Gerald “Junior” Burr Jr. likely swells with pride every time he crosses the Manchester Bridge and sees the newest addition to the city’s skyline — the 19-story Gateway Plaza building that formally opened this week
His company, Canterbury Enterprises Inc., played an important part in the two-year development of the glass-faced, high-rise structure that sits in the block bounded by 8th, 9th, Cary and Canal streets — the new home of the McGuireWoods law firm, its consulting arm and several other companies.
Canterbury’s name was showcased on a huge banner on the building during construction that began in 2013. Essentially, the company stood first among the 23 minority-owned businesses that officials said participated in constructing the building and its accompanying 506-space parking deck.
The project’s total cost: $120 million, according to McGuireWoods.
Mr. Burr did not respond to email and phone requests for comment ahead of Wednesday’s grand opening ceremony. U.S. Sen. Tim Kaine, Richmond Mayor Dwight C. Jones and McGuireWoods’ Richmond Managing Partner George K. Martin were among the dignitaries who spoke and helped cut the ribbon to cement the building’s place among the Downtown skyscrapers that banks, other big law firms, hotels, government operations and apartments now occupy.
Canterbury’s role is described on the company’s website and in a statement from the developer and general contractor, Clayco of St. Louis, Mo.
“Clayco mentored Canterbury throughout the project,” Clayco spokeswoman Sandra Marks stated in responding to a Free Press query on the level of diversity and inclusion in the multimillion-dollar project.
“We brought three of their employees onto our site management team who helped manage every aspect of the project. They (the three employees) led bid efforts, ran meetings, conducted scope review and interacted with the client,” Ms. Marks stated.

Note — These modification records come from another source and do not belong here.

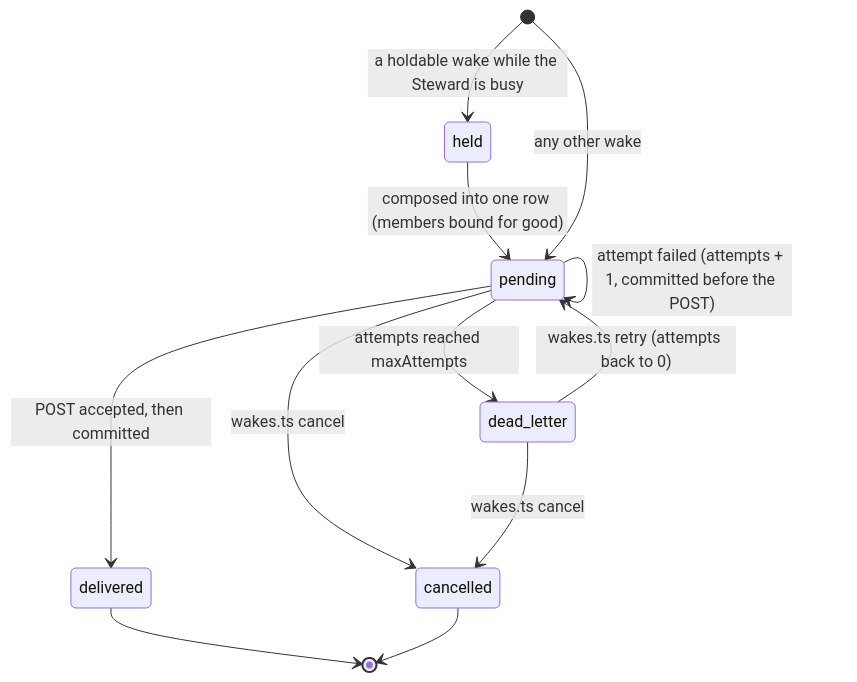
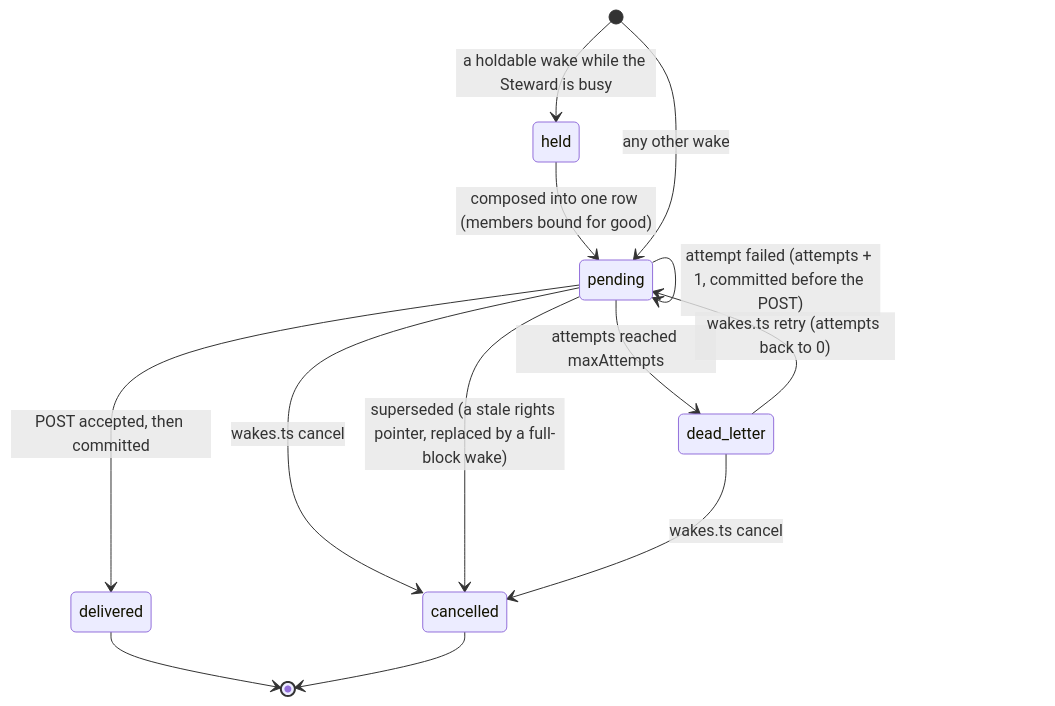
One commit to nbost130/chamberlain changed the third of 4 diagrams in docs/ARCHITECTURE.md. Above: the diagram before and after it, drawn with Mermaid. The commit also changed other lines of this file and 10 other files, not shown here.

````diff
--- a/docs/ARCHITECTURE.md
+++ b/docs/ARCHITECTURE.md
@@ -179,14 +187,15 @@
 ```mermaid
 stateDiagram-v2
   [*] --> held: a holdable wake while the Steward is busy
   held --> pending: composed into one row (members bound for good)
   [*] --> pending: any other wake
   pending --> pending: attempt failed (attempts + 1, committed before the POST)
   pending --> delivered: POST accepted, then committed
   pending --> dead_letter: attempts reached maxAttempts
   dead_letter --> pending: wakes.ts retry (attempts back to 0)
   pending --> cancelled: wakes.ts cancel
+  pending --> cancelled: superseded (a stale rights pointer, replaced by a full-block wake)
   dead_letter --> cancelled: wakes.ts cancel
   delivered --> [*]
   cancelled --> [*]
 ```
````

The Canterbury website states that the company served as a general contractor under Clayco’s direction “for several areas,” such as carpentry, insulation, caulking, waterproofing and door and frame installation.
According to Ms. Marks’ statement, Canterbury’s participation reflected the commitment to diversity on the project, with 68 percent of the workforce being minority or female.
Clayco also reported exceeding the City of Richmond’s goal of having 40 percent of the value of the construction work awarded to minority business enterprises. “Actual results: 42 percent,” Ms. Marks stated.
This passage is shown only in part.